What lines of the data hold the string "calculate"? Pull each one out.
INPUT RECORDS Block Start
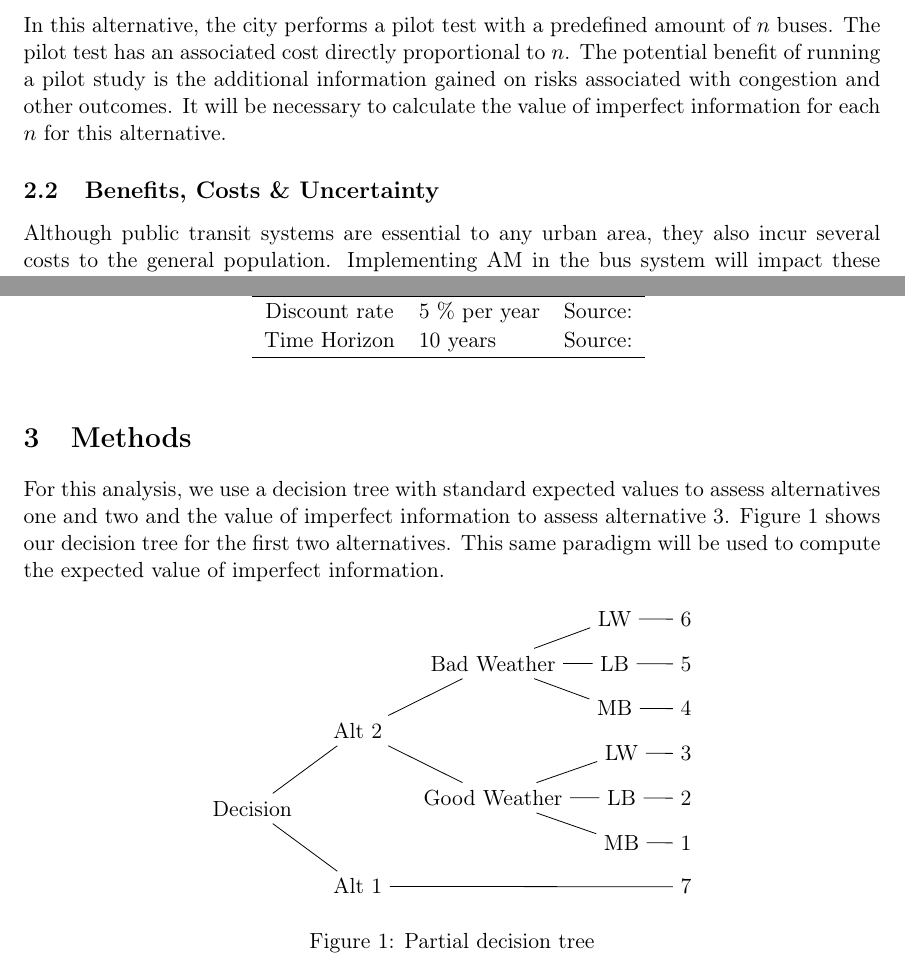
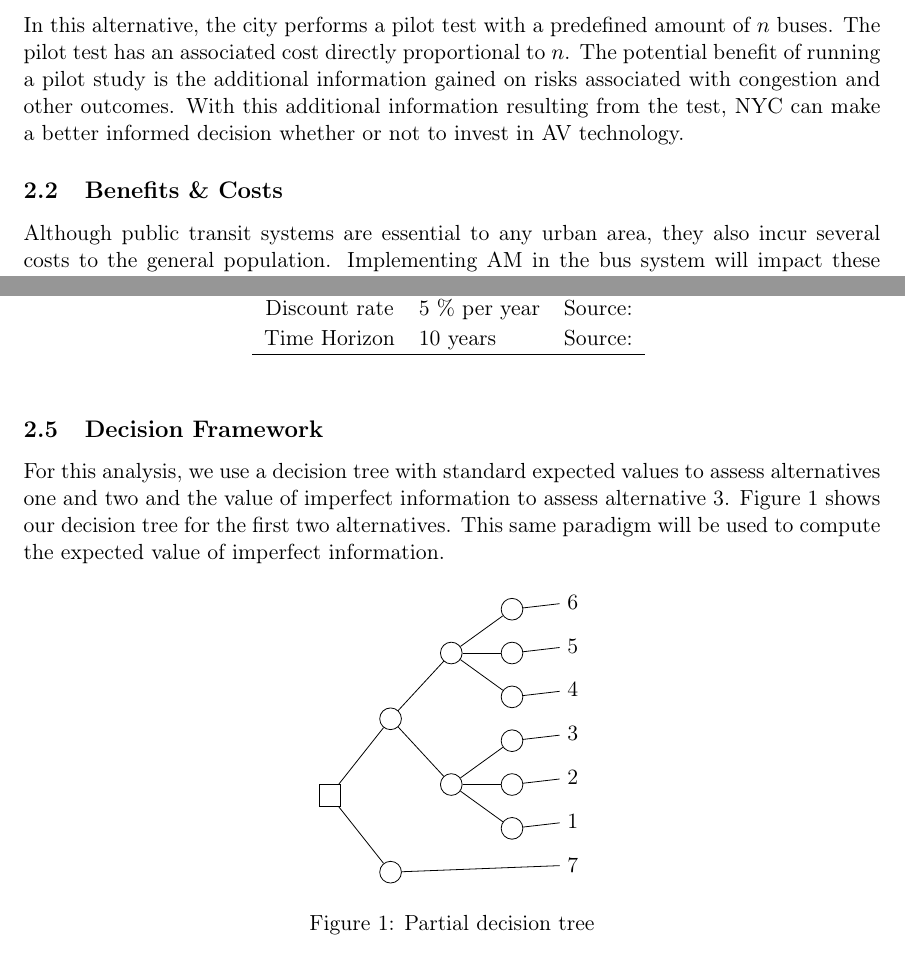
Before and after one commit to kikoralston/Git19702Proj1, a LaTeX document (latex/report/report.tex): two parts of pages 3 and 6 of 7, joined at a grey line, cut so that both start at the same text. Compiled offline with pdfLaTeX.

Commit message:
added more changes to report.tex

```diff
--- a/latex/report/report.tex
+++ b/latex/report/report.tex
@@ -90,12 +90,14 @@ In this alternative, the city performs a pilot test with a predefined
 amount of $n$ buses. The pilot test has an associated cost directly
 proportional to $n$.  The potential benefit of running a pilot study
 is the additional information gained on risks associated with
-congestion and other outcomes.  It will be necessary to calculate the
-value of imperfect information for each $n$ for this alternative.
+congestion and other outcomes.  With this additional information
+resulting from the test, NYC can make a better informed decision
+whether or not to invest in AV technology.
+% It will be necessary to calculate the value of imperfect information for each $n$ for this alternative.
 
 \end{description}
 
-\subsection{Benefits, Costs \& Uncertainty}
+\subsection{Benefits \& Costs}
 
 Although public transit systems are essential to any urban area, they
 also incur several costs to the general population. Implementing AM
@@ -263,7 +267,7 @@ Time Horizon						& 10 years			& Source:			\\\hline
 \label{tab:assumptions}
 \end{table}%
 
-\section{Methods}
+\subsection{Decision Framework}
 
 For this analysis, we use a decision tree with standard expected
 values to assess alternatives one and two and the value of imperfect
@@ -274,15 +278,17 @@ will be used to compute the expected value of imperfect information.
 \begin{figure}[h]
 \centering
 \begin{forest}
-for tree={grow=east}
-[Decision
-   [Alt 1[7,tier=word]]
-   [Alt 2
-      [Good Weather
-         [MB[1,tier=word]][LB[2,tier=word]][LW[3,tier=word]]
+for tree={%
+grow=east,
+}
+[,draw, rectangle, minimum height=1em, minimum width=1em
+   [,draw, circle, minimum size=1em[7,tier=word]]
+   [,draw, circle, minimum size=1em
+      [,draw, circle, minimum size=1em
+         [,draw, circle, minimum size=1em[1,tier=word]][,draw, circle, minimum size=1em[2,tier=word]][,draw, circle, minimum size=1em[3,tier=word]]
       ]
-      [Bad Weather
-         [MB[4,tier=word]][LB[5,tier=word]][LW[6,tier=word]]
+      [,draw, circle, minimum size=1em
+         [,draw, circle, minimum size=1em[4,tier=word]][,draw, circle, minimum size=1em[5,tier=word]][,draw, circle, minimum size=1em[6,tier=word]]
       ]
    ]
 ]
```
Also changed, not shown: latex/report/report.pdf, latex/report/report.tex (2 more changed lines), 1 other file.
INPUT RECORDS Block End
INPUT RECORDS Block Start
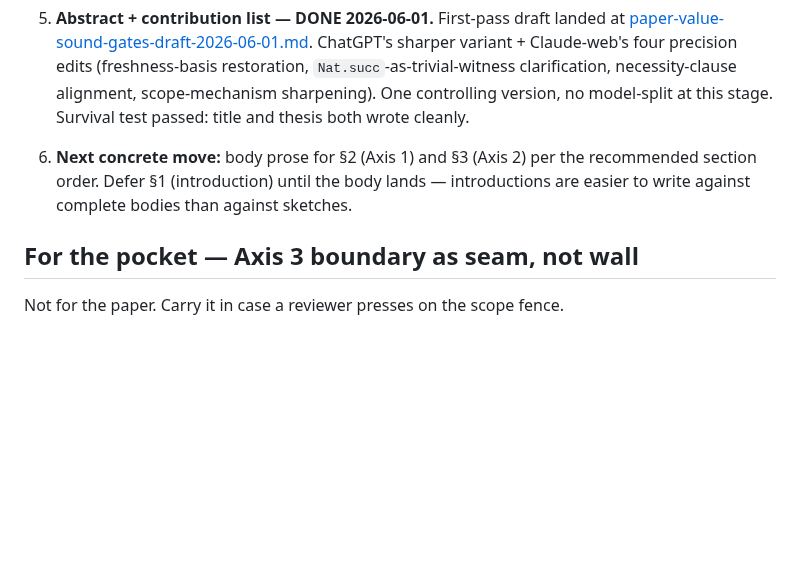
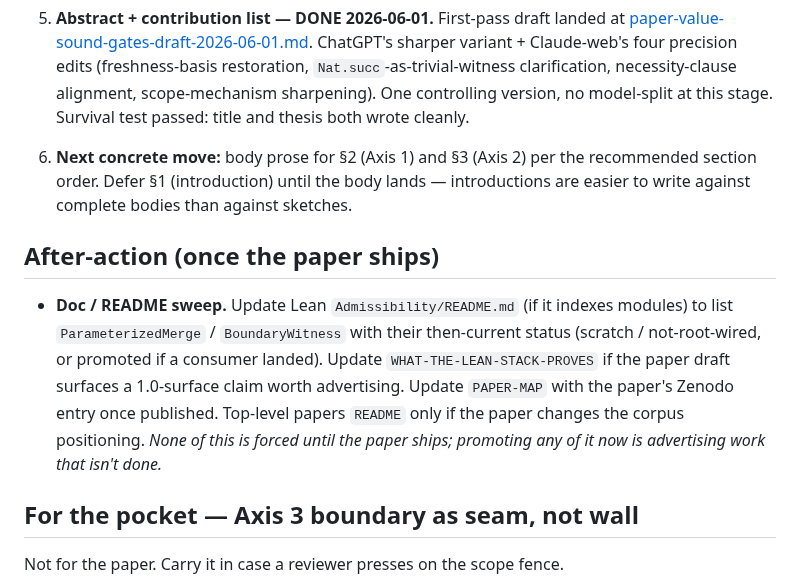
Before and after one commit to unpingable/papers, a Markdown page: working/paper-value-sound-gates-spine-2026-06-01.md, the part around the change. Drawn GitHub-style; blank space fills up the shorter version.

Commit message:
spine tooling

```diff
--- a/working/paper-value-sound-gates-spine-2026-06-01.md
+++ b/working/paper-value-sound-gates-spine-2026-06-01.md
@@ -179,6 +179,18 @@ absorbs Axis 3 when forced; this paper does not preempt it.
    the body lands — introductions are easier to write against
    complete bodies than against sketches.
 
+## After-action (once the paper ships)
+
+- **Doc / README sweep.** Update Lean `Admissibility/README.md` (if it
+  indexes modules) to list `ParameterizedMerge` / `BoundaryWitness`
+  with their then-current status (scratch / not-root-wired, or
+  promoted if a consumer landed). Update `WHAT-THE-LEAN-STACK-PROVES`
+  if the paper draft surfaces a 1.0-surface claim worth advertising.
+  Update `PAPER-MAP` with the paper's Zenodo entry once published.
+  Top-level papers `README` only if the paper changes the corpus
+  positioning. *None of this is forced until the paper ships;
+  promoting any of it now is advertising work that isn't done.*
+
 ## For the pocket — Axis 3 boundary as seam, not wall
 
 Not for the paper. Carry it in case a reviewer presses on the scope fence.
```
INPUT RECORDS Block End
■ OUTPUT OF THE EXERCISE:
-congestion and other outcomes.  It will be necessary to calculate the
+% It will be necessary to calculate the value of imperfect information for each $n$ for this alternative.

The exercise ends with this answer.